■ Task prompt:
A single number is wanted: how many lines of the data below include the string "className"?

■ Stored items from a collection:

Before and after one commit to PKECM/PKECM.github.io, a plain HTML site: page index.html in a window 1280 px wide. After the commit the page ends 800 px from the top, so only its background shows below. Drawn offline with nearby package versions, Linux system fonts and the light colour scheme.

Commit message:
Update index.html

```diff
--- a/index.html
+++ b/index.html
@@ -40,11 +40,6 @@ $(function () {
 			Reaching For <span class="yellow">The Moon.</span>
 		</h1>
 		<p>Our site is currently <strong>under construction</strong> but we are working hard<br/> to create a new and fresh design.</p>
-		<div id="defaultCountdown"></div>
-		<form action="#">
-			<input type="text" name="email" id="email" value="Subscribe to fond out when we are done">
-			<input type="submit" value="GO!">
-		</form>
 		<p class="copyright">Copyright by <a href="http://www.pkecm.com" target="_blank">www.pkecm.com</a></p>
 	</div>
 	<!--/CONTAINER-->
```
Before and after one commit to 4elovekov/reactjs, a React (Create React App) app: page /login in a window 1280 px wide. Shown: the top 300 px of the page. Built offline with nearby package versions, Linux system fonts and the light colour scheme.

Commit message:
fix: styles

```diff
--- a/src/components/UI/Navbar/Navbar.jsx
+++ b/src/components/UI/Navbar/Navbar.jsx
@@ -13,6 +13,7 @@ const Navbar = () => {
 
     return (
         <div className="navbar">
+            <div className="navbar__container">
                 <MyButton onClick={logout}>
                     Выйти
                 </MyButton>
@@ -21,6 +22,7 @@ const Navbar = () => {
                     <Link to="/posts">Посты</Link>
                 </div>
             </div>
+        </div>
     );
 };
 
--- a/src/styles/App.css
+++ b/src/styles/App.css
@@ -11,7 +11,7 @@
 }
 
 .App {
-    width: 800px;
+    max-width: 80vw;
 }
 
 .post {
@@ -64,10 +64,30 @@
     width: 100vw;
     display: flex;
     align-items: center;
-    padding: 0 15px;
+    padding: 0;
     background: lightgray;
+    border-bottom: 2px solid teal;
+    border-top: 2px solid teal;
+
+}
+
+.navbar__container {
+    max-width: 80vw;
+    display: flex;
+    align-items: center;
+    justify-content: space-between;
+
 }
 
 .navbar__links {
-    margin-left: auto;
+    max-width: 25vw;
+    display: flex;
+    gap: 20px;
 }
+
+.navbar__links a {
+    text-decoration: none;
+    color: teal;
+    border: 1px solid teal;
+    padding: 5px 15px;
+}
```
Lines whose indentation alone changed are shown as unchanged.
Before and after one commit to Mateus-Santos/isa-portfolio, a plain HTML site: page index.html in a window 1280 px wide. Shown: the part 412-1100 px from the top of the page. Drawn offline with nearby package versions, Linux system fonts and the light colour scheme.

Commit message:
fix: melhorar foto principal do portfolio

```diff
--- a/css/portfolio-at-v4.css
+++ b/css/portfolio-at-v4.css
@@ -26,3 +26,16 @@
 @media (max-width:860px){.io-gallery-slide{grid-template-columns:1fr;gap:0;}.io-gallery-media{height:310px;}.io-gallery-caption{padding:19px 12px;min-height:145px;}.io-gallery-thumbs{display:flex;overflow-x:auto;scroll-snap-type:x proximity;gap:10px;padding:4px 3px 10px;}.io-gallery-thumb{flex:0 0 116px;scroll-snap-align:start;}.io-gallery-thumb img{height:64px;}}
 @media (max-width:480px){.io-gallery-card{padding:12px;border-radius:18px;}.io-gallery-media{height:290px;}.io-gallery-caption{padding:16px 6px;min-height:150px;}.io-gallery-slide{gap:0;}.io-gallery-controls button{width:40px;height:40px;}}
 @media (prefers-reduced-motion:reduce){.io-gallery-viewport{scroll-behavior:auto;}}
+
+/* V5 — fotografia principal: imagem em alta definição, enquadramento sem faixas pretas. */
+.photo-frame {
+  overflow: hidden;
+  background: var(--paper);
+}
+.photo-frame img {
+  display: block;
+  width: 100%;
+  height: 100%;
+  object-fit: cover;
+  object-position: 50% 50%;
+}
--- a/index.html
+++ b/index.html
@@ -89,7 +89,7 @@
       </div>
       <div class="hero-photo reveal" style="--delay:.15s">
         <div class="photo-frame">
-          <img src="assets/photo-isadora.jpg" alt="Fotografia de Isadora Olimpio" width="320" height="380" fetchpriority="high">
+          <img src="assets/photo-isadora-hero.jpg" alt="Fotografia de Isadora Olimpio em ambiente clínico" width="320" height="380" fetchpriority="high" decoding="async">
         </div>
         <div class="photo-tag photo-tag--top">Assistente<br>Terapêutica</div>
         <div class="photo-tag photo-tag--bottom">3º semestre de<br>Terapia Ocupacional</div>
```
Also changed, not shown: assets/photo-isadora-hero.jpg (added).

■ Answer area:
2